-- PROBLEM STATEMENT --
Whenever a line in the records below holds the string "README", include it in the count, and state the number alone.

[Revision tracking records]
........

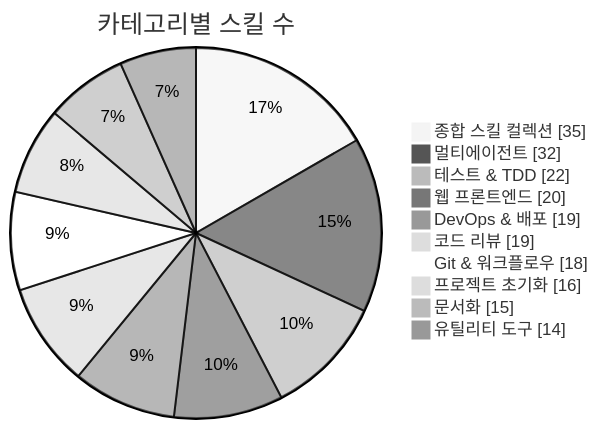
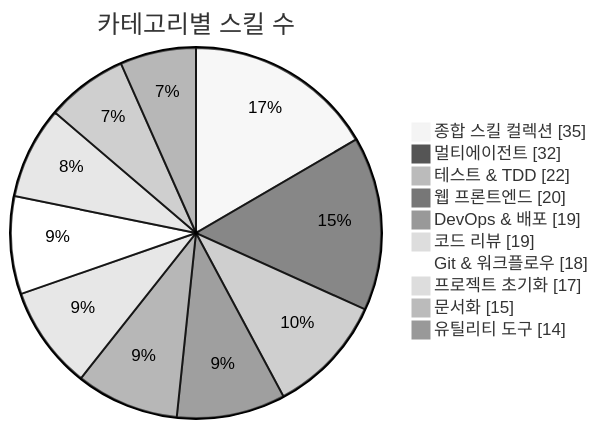
One commit to J-nowcow/awesome-korean-agent-skills changed the first of 3 diagrams in README.md. Above: the diagram before and after it, drawn with Mermaid (neutral theme). The commit also changed other lines of this file and 4 other files, not shown here.

````diff
--- a/README.md
+++ b/README.md
@@ -176,14 +176,14 @@
 ```mermaid
 pie showData
     title 카테고리별 스킬 수
     "종합 스킬 컬렉션" : 35
     "멀티에이전트" : 32
     "테스트 & TDD" : 22
     "웹 프론트엔드" : 20
     "DevOps & 배포" : 19
     "코드 리뷰" : 19
     "Git & 워크플로우" : 18
-    "프로젝트 초기화" : 16
+    "프로젝트 초기화" : 17
     "문서화" : 15
     "유틸리티 도구" : 14
 ```
````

........

-- RESPONSE --
3